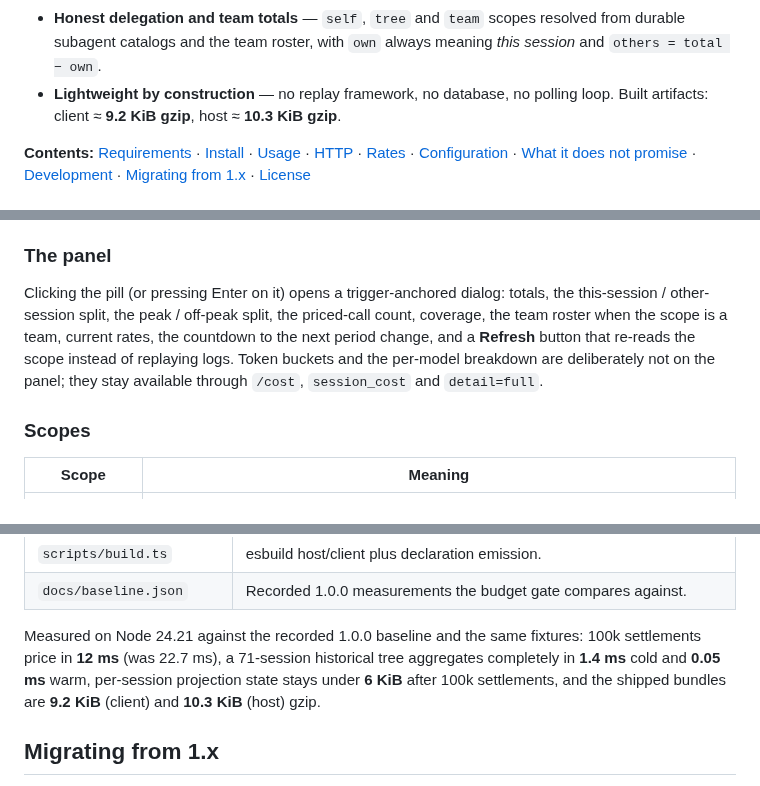
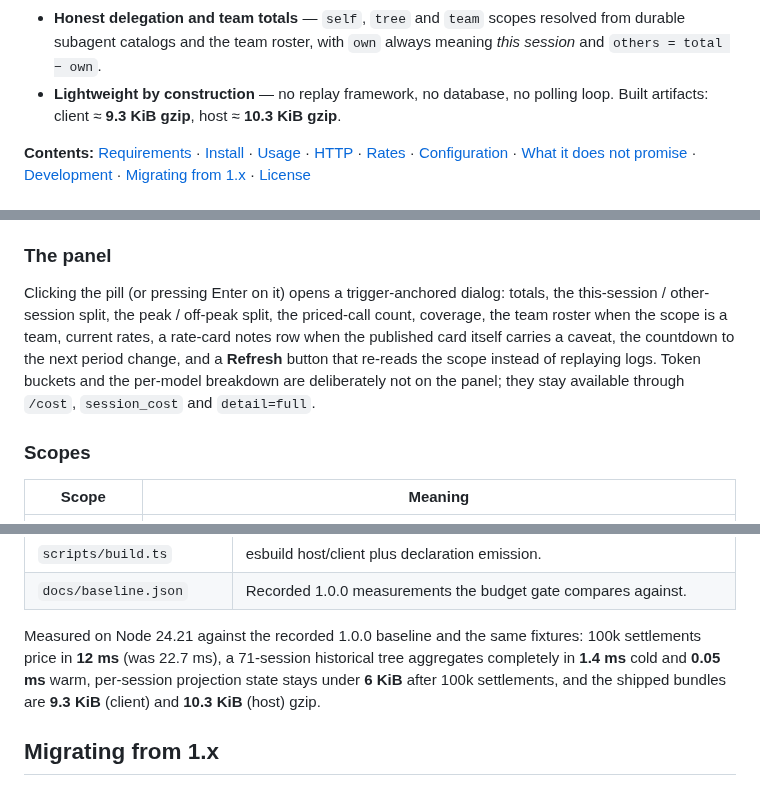
Before and after one commit to NIRVANA-APOC/dsh-api-cost, a Markdown page: README.md, 3 parts joined by grey strips. GitHub-like rendering.

```diff
--- a/README.md
+++ b/README.md
@@ -19,7 +19,7 @@ What that buys you:
 - **Correct history without a recount button** — the first read of a session, a resumed conversation, or a restart all fold from the durable log through the host's checkpoint cache, so a figure never starts at ¥0 and never double counts.
 - **Real settlement semantics** — one billed event per `assistant/message` (or `assistant/attempt` fallback), priced at the *event's* own settlement time, with fork-inherited prefixes excluded from a child's own spend.
 - **Honest delegation and team totals** — `self`, `tree` and `team` scopes resolved from durable subagent catalogs and the team roster, with `own` always meaning *this session* and `others = total − own`.
-- **Lightweight by construction** — no replay framework, no database, no polling loop. Built artifacts: client ≈ **9.2 KiB gzip**, host ≈ **10.3 KiB gzip**.
+- **Lightweight by construction** — no replay framework, no database, no polling loop. Built artifacts: client ≈ **9.3 KiB gzip**, host ≈ **10.3 KiB gzip**.
 
 **Contents:** [Requirements](#requirements) · [Install](#install) · [Usage](#usage) · [HTTP](#http) · [Rates](#rates) · [Configuration](#configuration) · [What it does not promise](#what-it-does-not-promise) · [Development](#development) · [Migrating from 1.x](#migrating-from-1x) · [License](#license)
 
@@ -49,7 +49,7 @@ Beside the shipped session-stats pills, the cost pill shows this session's estim
 
 ### The panel
 
-Clicking the pill (or pressing Enter on it) opens a trigger-anchored dialog: totals, the this-session / other-session split, the peak / off-peak split, the priced-call count, coverage, the team roster when the scope is a team, current rates, the countdown to the next period change, and a **Refresh** button that re-reads the scope instead of replaying logs. Token buckets and the per-model breakdown are deliberately not on the panel; they stay available through `/cost`, `session_cost` and `detail=full`.
+Clicking the pill (or pressing Enter on it) opens a trigger-anchored dialog: totals, the this-session / other-session split, the peak / off-peak split, the priced-call count, coverage, the team roster when the scope is a team, current rates, a rate-card notes row when the published card itself carries a caveat, the countdown to the next period change, and a **Refresh** button that re-reads the scope instead of replaying logs. Token buckets and the per-model breakdown are deliberately not on the panel; they stay available through `/cost`, `session_cost` and `detail=full`.
 
 ### Scopes
 
@@ -140,7 +141,7 @@ pnpm bench                        # size/state budgets plus machine-calibrated t
 | `scripts/build.ts` | esbuild host/client plus declaration emission. |
 | `docs/baseline.json` | Recorded 1.0.0 measurements the budget gate compares against. |
 
-Measured on Node 24.21 against the recorded 1.0.0 baseline and the same fixtures: 100k settlements price in **12 ms** (was 22.7 ms), a 71-session historical tree aggregates completely in **1.4 ms** cold and **0.05 ms** warm, per-session projection state stays under **6 KiB** after 100k settlements, and the shipped bundles are **9.2 KiB** (client) and **10.3 KiB** (host) gzip.
+Measured on Node 24.21 against the recorded 1.0.0 baseline and the same fixtures: 100k settlements price in **12 ms** (was 22.7 ms), a 71-session historical tree aggregates completely in **1.4 ms** cold and **0.05 ms** warm, per-session projection state stays under **6 KiB** after 100k settlements, and the shipped bundles are **9.3 KiB** (client) and **10.3 KiB** (host) gzip.
 
 ## Migrating from 1.x
 
```
Also changed, not shown: other parts of README.md (+1 -0 lines), README.zh.md (+4 -3 lines), assets/panel-session.png, 5 other files.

◆ **EXERCISE OBJECTIVE**: Each line of the listing above that contains the word "breakdown" is to be copied.

◆ **ANSWER BELOW**:
-Clicking the pill (or pressing Enter on it) opens a trigger-anchored dialog: totals, the this-session / other-session split, the peak / off-peak split, the priced-call count, coverage, the team roster when the scope is a team, current rates, the countdown to the next period change, and a **Refresh** button that re-reads the scope instead of replaying logs. Token buckets and the per-model breakdown are deliberately not on the panel; they stay available through `/cost`, `session_cost` and `detail=full`.
+Clicking the pill (or pressing Enter on it) opens a trigger-anchored dialog: totals, the this-session / other-session split, the peak / off-peak split, the priced-call count, coverage, the team roster when the scope is a team, current rates, a rate-card notes row when the published card itself carries a caveat, the countdown to the next period change, and a **Refresh** button that re-reads the scope instead of replaying logs. Token buckets and the per-model breakdown are deliberately not on the panel; they stay available through `/cost`, `session_cost` and `detail=full`.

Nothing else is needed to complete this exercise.